*** RECORDED DATA ***

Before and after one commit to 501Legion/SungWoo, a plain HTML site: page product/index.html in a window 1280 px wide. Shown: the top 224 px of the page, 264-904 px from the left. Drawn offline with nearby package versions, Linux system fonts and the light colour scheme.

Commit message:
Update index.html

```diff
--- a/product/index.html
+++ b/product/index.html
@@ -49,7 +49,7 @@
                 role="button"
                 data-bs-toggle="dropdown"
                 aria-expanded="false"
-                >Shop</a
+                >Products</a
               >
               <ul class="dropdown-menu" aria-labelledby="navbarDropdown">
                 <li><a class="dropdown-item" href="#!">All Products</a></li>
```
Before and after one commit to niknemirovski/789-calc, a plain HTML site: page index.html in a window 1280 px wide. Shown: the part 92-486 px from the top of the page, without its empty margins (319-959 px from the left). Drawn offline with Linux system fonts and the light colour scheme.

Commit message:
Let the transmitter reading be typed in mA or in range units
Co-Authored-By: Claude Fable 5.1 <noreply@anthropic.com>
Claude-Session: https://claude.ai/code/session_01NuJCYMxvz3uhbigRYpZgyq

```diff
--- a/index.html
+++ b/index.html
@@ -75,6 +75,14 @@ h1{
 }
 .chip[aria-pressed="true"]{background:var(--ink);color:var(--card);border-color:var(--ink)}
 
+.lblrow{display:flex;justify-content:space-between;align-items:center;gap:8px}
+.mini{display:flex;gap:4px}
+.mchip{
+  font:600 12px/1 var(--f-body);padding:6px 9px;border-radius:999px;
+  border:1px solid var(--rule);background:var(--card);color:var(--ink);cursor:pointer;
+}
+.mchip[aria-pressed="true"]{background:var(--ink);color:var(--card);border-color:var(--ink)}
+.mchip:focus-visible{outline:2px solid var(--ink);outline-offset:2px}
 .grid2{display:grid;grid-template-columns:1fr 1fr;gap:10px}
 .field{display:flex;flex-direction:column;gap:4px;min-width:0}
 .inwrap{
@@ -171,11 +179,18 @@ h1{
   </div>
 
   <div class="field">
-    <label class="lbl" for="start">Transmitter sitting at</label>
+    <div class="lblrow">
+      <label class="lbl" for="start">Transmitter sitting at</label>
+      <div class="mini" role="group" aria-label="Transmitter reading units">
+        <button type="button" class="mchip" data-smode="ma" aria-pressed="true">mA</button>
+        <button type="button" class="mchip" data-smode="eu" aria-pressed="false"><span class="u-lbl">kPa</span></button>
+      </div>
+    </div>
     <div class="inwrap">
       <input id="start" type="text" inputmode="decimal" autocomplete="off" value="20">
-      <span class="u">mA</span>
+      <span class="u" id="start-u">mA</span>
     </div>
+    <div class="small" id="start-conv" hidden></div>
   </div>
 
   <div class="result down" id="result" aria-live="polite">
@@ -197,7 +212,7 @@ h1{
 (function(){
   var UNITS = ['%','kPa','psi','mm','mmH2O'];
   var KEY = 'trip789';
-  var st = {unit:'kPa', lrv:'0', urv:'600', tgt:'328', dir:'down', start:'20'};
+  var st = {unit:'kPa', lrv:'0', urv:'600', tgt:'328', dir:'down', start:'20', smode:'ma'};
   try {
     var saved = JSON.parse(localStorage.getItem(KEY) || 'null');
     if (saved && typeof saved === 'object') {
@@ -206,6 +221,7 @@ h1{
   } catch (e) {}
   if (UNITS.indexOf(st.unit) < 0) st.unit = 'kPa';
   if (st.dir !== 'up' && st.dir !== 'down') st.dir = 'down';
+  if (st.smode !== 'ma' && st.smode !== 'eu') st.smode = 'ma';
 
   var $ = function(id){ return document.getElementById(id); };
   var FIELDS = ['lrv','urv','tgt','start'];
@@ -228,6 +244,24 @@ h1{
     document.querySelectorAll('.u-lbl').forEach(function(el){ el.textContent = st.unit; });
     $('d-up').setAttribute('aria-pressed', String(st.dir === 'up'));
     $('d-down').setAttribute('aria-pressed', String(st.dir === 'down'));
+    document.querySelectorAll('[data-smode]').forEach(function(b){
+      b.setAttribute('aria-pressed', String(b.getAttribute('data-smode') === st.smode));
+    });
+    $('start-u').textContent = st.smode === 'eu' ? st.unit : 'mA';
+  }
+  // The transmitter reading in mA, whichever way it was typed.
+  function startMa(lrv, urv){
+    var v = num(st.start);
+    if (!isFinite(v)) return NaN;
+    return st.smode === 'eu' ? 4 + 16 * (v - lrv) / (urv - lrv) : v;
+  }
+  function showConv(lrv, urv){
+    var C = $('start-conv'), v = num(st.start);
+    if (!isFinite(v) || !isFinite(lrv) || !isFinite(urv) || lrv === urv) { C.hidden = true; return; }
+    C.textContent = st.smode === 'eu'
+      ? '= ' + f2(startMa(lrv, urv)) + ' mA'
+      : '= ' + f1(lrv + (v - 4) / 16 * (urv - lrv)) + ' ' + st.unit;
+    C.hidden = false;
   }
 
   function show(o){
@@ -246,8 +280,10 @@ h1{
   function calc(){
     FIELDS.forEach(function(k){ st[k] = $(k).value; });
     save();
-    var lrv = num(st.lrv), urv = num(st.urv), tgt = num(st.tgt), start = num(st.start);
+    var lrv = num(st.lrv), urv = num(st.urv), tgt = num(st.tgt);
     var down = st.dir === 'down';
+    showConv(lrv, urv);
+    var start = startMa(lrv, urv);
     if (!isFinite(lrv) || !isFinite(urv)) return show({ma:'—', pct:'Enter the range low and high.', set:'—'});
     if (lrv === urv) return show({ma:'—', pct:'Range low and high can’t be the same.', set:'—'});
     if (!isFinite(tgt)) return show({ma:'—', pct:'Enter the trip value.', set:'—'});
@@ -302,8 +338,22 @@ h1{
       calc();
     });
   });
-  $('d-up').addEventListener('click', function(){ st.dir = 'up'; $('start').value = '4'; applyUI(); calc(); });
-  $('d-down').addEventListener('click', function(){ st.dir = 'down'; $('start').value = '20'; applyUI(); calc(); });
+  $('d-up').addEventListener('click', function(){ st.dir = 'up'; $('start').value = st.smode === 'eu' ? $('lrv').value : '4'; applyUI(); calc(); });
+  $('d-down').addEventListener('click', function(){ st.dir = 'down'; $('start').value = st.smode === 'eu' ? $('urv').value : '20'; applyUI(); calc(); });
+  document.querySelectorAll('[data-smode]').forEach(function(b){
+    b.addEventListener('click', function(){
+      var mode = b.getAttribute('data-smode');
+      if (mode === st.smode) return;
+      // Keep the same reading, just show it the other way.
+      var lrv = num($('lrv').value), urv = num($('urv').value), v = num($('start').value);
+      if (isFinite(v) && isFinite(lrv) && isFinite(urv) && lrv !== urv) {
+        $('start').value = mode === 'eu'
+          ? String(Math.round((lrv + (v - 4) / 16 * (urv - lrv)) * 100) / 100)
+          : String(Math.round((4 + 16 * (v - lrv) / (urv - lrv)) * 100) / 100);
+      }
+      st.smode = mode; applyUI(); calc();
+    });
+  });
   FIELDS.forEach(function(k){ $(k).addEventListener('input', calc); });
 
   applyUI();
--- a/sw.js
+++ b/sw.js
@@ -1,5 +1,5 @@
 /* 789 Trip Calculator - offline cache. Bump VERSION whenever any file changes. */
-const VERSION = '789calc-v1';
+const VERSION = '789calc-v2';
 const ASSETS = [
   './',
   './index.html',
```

*** End of RECORDED DATA ***

> TASK GOAL
Copy the entire listing exactly. Do not skip a line.

> RESULT BELOW
Before and after one commit to 501Legion/SungWoo, a plain HTML site: page product/index.html in a window 1280 px wide. Shown: the top 224 px of the page, 264-904 px from the left. Drawn offline with nearby package versions, Linux system fonts and the light colour scheme.

Commit message:
Update index.html

```diff
--- a/product/index.html
+++ b/product/index.html
@@ -49,7 +49,7 @@
                 role="button"
                 data-bs-toggle="dropdown"
                 aria-expanded="false"
-                >Shop</a
+                >Products</a
               >
               <ul class="dropdown-menu" aria-labelledby="navbarDropdown">
                 <li><a class="dropdown-item" href="#!">All Products</a></li>
```
Before and after one commit to niknemirovski/789-calc, a plain HTML site: page index.html in a window 1280 px wide. Shown: the part 92-486 px from the top of the page, without its empty margins (319-959 px from the left). Drawn offline with Linux system fonts and the light colour scheme.

Commit message:
Let the transmitter reading be typed in mA or in range units
Co-Authored-By: Claude Fable 5.1 <noreply@anthropic.com>
Claude-Session: https://claude.ai/code/session_01NuJCYMxvz3uhbigRYpZgyq

```diff
--- a/index.html
+++ b/index.html
@@ -75,6 +75,14 @@ h1{
 }
 .chip[aria-pressed="true"]{background:var(--ink);color:var(--card);border-color:var(--ink)}
 
+.lblrow{display:flex;justify-content:space-between;align-items:center;gap:8px}
+.mini{display:flex;gap:4px}
+.mchip{
+  font:600 12px/1 var(--f-body);padding:6px 9px;border-radius:999px;
+  border:1px solid var(--rule);background:var(--card);color:var(--ink);cursor:pointer;
+}
+.mchip[aria-pressed="true"]{background:var(--ink);color:var(--card);border-color:var(--ink)}
+.mchip:focus-visible{outline:2px solid var(--ink);outline-offset:2px}
 .grid2{display:grid;grid-template-columns:1fr 1fr;gap:10px}
 .field{display:flex;flex-direction:column;gap:4px;min-width:0}
 .inwrap{
@@ -171,11 +179,18 @@ h1{
   </div>
 
   <div class="field">
-    <label class="lbl" for="start">Transmitter sitting at</label>
+    <div class="lblrow">
+      <label class="lbl" for="start">Transmitter sitting at</label>
+      <div class="mini" role="group" aria-label="Transmitter reading units">
+        <button type="button" class="mchip" data-smode="ma" aria-pressed="true">mA</button>
+        <button type="button" class="mchip" data-smode="eu" aria-pressed="false"><span class="u-lbl">kPa</span></button>
+      </div>
+    </div>
     <div class="inwrap">
       <input id="start" type="text" inputmode="decimal" autocomplete="off" value="20">
-      <span class="u">mA</span>
+      <span class="u" id="start-u">mA</span>
     </div>
+    <div class="small" id="start-conv" hidden></div>
   </div>
 
   <div class="result down" id="result" aria-live="polite">
@@ -197,7 +212,7 @@ h1{
 (function(){
   var UNITS = ['%','kPa','psi','mm','mmH2O'];
   var KEY = 'trip789';
-  var st = {unit:'kPa', lrv:'0', urv:'600', tgt:'328', dir:'down', start:'20'};
+  var st = {unit:'kPa', lrv:'0', urv:'600', tgt:'328', dir:'down', start:'20', smode:'ma'};
   try {
     var saved = JSON.parse(localStorage.getItem(KEY) || 'null');
     if (saved && typeof saved === 'object') {
@@ -206,6 +221,7 @@ h1{
   } catch (e) {}
   if (UNITS.indexOf(st.unit) < 0) st.unit = 'kPa';
   if (st.dir !== 'up' && st.dir !== 'down') st.dir = 'down';
+  if (st.smode !== 'ma' && st.smode !== 'eu') st.smode = 'ma';
 
   var $ = function(id){ return document.getElementById(id); };
   var FIELDS = ['lrv','urv','tgt','start'];
@@ -228,6 +244,24 @@ h1{
     document.querySelectorAll('.u-lbl').forEach(function(el){ el.textContent = st.unit; });
     $('d-up').setAttribute('aria-pressed', String(st.dir === 'up'));
     $('d-down').setAttribute('aria-pressed', String(st.dir === 'down'));
+    document.querySelectorAll('[data-smode]').forEach(function(b){
+      b.setAttribute('aria-pressed', String(b.getAttribute('data-smode') === st.smode));
+    });
+    $('start-u').textContent = st.smode === 'eu' ? st.unit : 'mA';
+  }
+  // The transmitter reading in mA, whichever way it was typed.
+  function startMa(lrv, urv){
+    var v = num(st.start);
+    if (!isFinite(v)) return NaN;
+    return st.smode === 'eu' ? 4 + 16 * (v - lrv) / (urv - lrv) : v;
+  }
+  function showConv(lrv, urv){
+    var C = $('start-conv'), v = num(st.start);
+    if (!isFinite(v) || !isFinite(lrv) || !isFinite(urv) || lrv === urv) { C.hidden = true; return; }
+    C.textContent = st.smode === 'eu'
+      ? '= ' + f2(startMa(lrv, urv)) + ' mA'
+      : '= ' + f1(lrv + (v - 4) / 16 * (urv - lrv)) + ' ' + st.unit;
+    C.hidden = false;
   }
 
   function show(o){
@@ -246,8 +280,10 @@ h1{
   function calc(){
     FIELDS.forEach(function(k){ st[k] = $(k).value; });
     save();
-    var lrv = num(st.lrv), urv = num(st.urv), tgt = num(st.tgt), start = num(st.start);
+    var lrv = num(st.lrv), urv = num(st.urv), tgt = num(st.tgt);
     var down = st.dir === 'down';
+    showConv(lrv, urv);
+    var start = startMa(lrv, urv);
     if (!isFinite(lrv) || !isFinite(urv)) return show({ma:'—', pct:'Enter the range low and high.', set:'—'});
     if (lrv === urv) return show({ma:'—', pct:'Range low and high can’t be the same.', set:'—'});
     if (!isFinite(tgt)) return show({ma:'—', pct:'Enter the trip value.', set:'—'});
@@ -302,8 +338,22 @@ h1{
       calc();
     });
   });
-  $('d-up').addEventListener('click', function(){ st.dir = 'up'; $('start').value = '4'; applyUI(); calc(); });
-  $('d-down').addEventListener('click', function(){ st.dir = 'down'; $('start').value = '20'; applyUI(); calc(); });
+  $('d-up').addEventListener('click', function(){ st.dir = 'up'; $('start').value = st.smode === 'eu' ? $('lrv').value : '4'; applyUI(); calc(); });
+  $('d-down').addEventListener('click', function(){ st.dir = 'down'; $('start').value = st.smode === 'eu' ? $('urv').value : '20'; applyUI(); calc(); });
+  document.querySelectorAll('[data-smode]').forEach(function(b){
+    b.addEventListener('click', function(){
+      var mode = b.getAttribute('data-smode');
+      if (mode === st.smode) return;
+      // Keep the same reading, just show it the other way.
+      var lrv = num($('lrv').value), urv = num($('urv').value), v = num($('start').value);
+      if (isFinite(v) && isFinite(lrv) && isFinite(urv) && lrv !== urv) {
+        $('start').value = mode === 'eu'
+          ? String(Math.round((lrv + (v - 4) / 16 * (urv - lrv)) * 100) / 100)
+          : String(Math.round((4 + 16 * (v - lrv) / (urv - lrv)) * 100) / 100);
+      }
+      st.smode = mode; applyUI(); calc();
+    });
+  });
   FIELDS.forEach(function(k){ $(k).addEventListener('input', calc); });
 
   applyUI();
--- a/sw.js
+++ b/sw.js
@@ -1,5 +1,5 @@
 /* 789 Trip Calculator - offline cache. Bump VERSION whenever any file changes. */
-const VERSION = '789calc-v1';
+const VERSION = '789calc-v2';
 const ASSETS = [
   './',
   './index.html',
```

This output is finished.